The ability of Vitis aestivalis to produce aromas reminiscent of riparia-based hybrids does not come as much of a surprise to me: both species are native to North America, so it could follow that in addition to sharing excellent cold hardiness and disease resistance they might also share certain innate chemical compounds that can produce those unique aromas when vinification takes place. I would also surmise that the presence of those compounds in Norton proper and riparia-derived interspecific crosses might be indicative of some kind of common evolutionary starting point. Some folks have noted occasional hints of methyl anthranilate in certain Nortons too (heck, even in Pinot Noir!), so here again the case is made for the possibility of an interspecific commonality.
As a wine enthusiast living in North America, I have come to understand these particular aromas not as flaws but as bespeaking the soul, if you will, of the archetypal native American red wine. I see those aromas decidedly as features, not as flaws. These charry/grainy aromas can only be understood as flaws when juxtaposed against a vinifera-oriented paradigm within which they have neither precedent nor meaning; taken as they are on their own, however, they are fully self-justified expressions of identity.

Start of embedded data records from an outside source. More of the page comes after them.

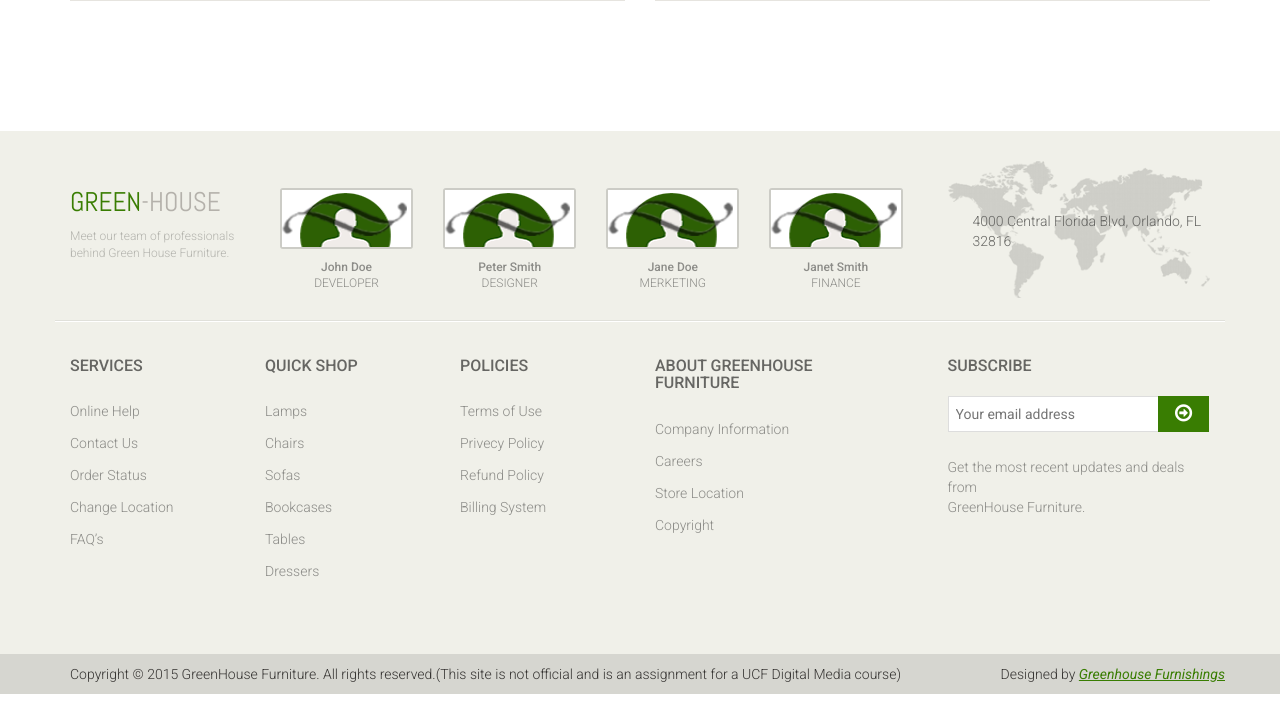
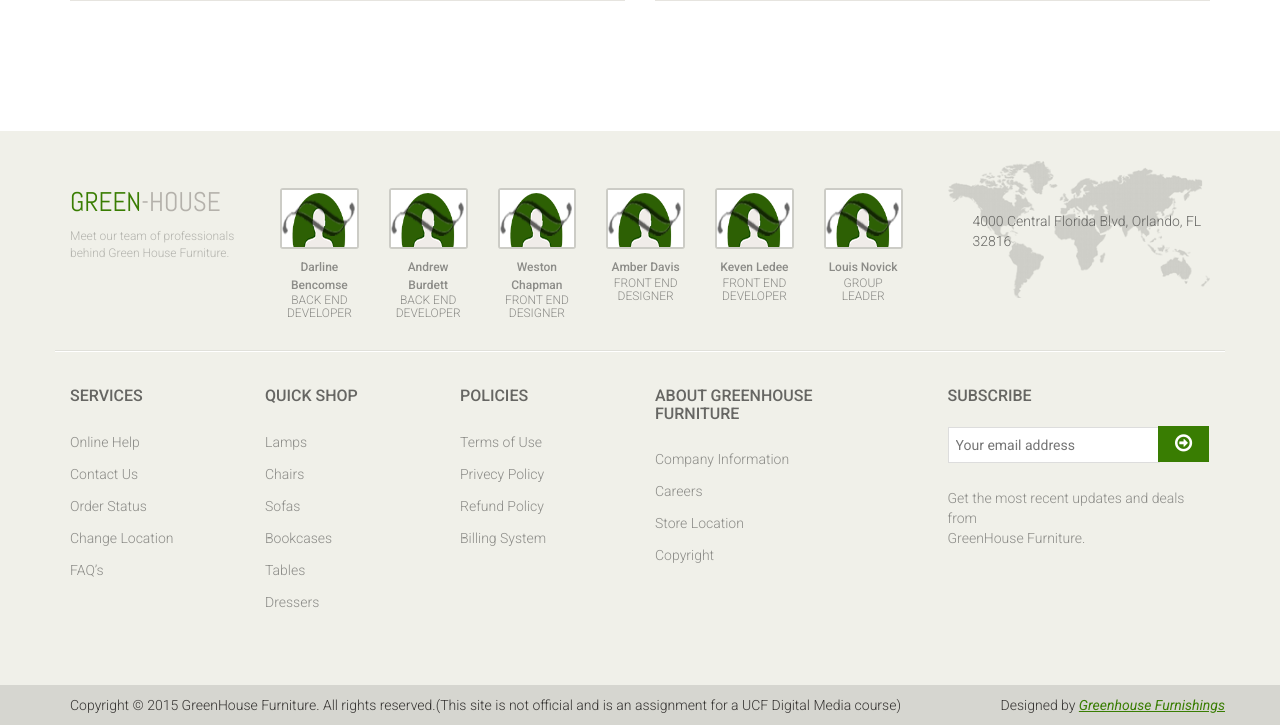
Before and after one commit to louisnovick/greenhousefurnishings, a PHP site: page /cart.php in a window 1280 px wide. Shown: the part 1671-2396 px from the top of the page. Before the commit the page ends 2365 px from the top, so only its background shows below. Run offline with PHP 8.4, Linux system fonts and the light colour scheme.

Commit message:
group members and positions

```diff
--- a/footer.php
+++ b/footer.php
@@ -9,7 +9,7 @@
 						</div>
 					</div>
 					<div class="col-sm-7">
-						<div class="col-sm-3">
+						<div class="col-sm-2">
 							<div class="video-gallery text-center">
 								<a href="#">
 									<div class="iframe-img">
@@ -19,12 +19,12 @@
 										<i class="fa fa-play-circle-o"></i>
 									</div>
 								</a>
-								<p>John Doe</p>
-								<h2>Developer</h2>
+								<p>Darline Bencomse</p>
+								<h2>Back End Developer</h2>
 							</div>
 						</div>
 
-						<div class="col-sm-3">
+						<div class="col-sm-2">
 							<div class="video-gallery text-center">
 								<a href="#">
 									<div class="iframe-img">
@@ -34,12 +34,12 @@
 										<i class="fa fa-play-circle-o"></i>
 									</div>
 								</a>
-								<p>Peter Smith</p>
-								<h2>Designer</h2>
+								<p>Andrew Burdett</p>
+								<h2>Back End Developer</h2>
 							</div>
 						</div>
 
-						<div class="col-sm-3">
+						<div class="col-sm-2">
 							<div class="video-gallery text-center">
 								<a href="#">
 									<div class="iframe-img">
@@ -49,12 +49,12 @@
 										<i class="fa fa-play-circle-o"></i>
 									</div>
 								</a>
-								<p>Jane Doe</p>
-								<h2>Merketing</h2>
+								<p>Weston Chapman</p>
+								<h2>Front End Designer</h2>
 							</div>
 						</div>
 
-						<div class="col-sm-3">
+						<div class="col-sm-2">
 							<div class="video-gallery text-center">
 								<a href="#">
 									<div class="iframe-img">
@@ -64,8 +64,36 @@
 										<i class="fa fa-play-circle-o"></i>
 									</div>
 								</a>
-								<p>Janet Smith</p>
-								<h2>Finance</h2>
+								<p>Amber Davis</p>
+								<h2>Front End Designer</h2>
+							</div>
+						</div>
+						<div class="col-sm-2">
+							<div class="video-gallery text-center">
+								<a href="#">
+									<div class="iframe-img">
+										<img src="images/home/iframe1.png" alt="" />
+									</div>
+									<div class="overlay-icon">
+										<i class="fa fa-play-circle-o"></i>
+									</div>
+								</a>
+								<p>Keven Ledee</p>
+								<h2>Front End Developer</h2>
+							</div>
+						</div>
+						<div class="col-sm-2">
+							<div class="video-gallery text-center">
+								<a href="#">
+									<div class="iframe-img">
+										<img src="images/home/iframe1.png" alt="" />
+									</div>
+									<div class="overlay-icon">
+										<i class="fa fa-play-circle-o"></i>
+									</div>
+								</a>
+								<p>Louis Novick</p>
+								<h2>Group Leader</h2>
 							</div>
 						</div>
 					</div>
```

The established wine world uses vinifera as its yardstick, and therefore many palates are unattuned to the aromas in certain non-vinifera grape wines. Personally however, I am able to just as happily drink a Blumenhof Cynthiana and enjoy its charred-coffee-bean/woodsy aromas as I am able to enjoy a Pauillac or a Barbera for their individual characteristics. I can enjoy a good Barolo. I can enjoy a good Cab Sauvignon. I have been trying to understand, and feel that I do have a better understanding, of Pinot Noir in recent times. I can enjoy a Margaux or a Pauillac. BUT! - and here is the key - none of these wines reduces or cancels out my sincere interest in and appreciation of native varieties and hybrids, in which I find much to enjoy.
It is satisfying to seen an increasing number of people in cold-climate wine-growing circles converging in agreement as to the value of grape varieties that actually work in their climates and produce wines true to their origins.